The first two numbers in the Fibonacci sequence are both 1. Each Fibonacci number after the second is the sum of the previous two values. For example, the third value is 2 (the sum of the first two values). The fourth Fibonacci number is 3 (the sum of the second and third numbers). Here is a recursive definition of the nth Fibonacci number:
Display the first n Fibonacci numbers using the output format shown below.
Ask the user to enter the number of terms to display.
Calculate the first n Fibonacci numbers.
Implement a recursive function named "fib1" that has one integer parameter, n, and returns the nth Fibonacci number as an integer. This function should implement the recursive definition given above.
Implement a non-recursive function named "fib2" that has one integer parameter, n, and returns the nth Fibonacci number as an integer. This function should use a looping structure to calculate the nth Fibonacci number.
Your main program should include a loop that counts from 1 to n (the value entered by the user). Each time through the loop you should invoke only one of these two functions to calculate the nth Fibonacci number. For example, if you invoke fib1 then fib2 will not be used during the execution of your program. Your program output should be exactly the same no matter which function you invoke.
Experiment with your program and when you submit your program, tell me, in your email message, which fibonacci function is faster and how you arrived at your conclusion experimentally. Finally, try to explain what it is about the slower implementation that causes it to be slower.

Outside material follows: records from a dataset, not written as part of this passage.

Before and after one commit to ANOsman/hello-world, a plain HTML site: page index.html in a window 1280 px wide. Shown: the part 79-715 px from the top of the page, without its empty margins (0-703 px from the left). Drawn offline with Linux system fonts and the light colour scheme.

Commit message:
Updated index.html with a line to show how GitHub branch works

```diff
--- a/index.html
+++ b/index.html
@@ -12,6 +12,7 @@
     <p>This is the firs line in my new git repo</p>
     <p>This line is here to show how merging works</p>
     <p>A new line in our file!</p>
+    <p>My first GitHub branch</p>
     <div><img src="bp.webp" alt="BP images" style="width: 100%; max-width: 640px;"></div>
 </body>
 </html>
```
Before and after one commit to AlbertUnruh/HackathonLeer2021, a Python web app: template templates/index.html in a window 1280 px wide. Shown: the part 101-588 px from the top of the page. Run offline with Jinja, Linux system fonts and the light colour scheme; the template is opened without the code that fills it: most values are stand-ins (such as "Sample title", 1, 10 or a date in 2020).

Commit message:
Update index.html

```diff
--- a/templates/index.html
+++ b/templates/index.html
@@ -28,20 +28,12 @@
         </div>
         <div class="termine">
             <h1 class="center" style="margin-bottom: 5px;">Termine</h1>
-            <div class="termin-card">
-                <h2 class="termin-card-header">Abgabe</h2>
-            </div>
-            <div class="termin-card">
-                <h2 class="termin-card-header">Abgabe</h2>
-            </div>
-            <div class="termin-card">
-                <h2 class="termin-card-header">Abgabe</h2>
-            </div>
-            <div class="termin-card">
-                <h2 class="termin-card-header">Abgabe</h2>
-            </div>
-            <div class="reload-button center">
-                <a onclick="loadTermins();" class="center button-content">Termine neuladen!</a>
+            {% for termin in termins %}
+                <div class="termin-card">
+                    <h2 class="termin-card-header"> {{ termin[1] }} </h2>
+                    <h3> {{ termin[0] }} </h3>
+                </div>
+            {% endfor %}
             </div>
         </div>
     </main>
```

Name your program file "Lab02.cpp" and submit it to me as an email attachment.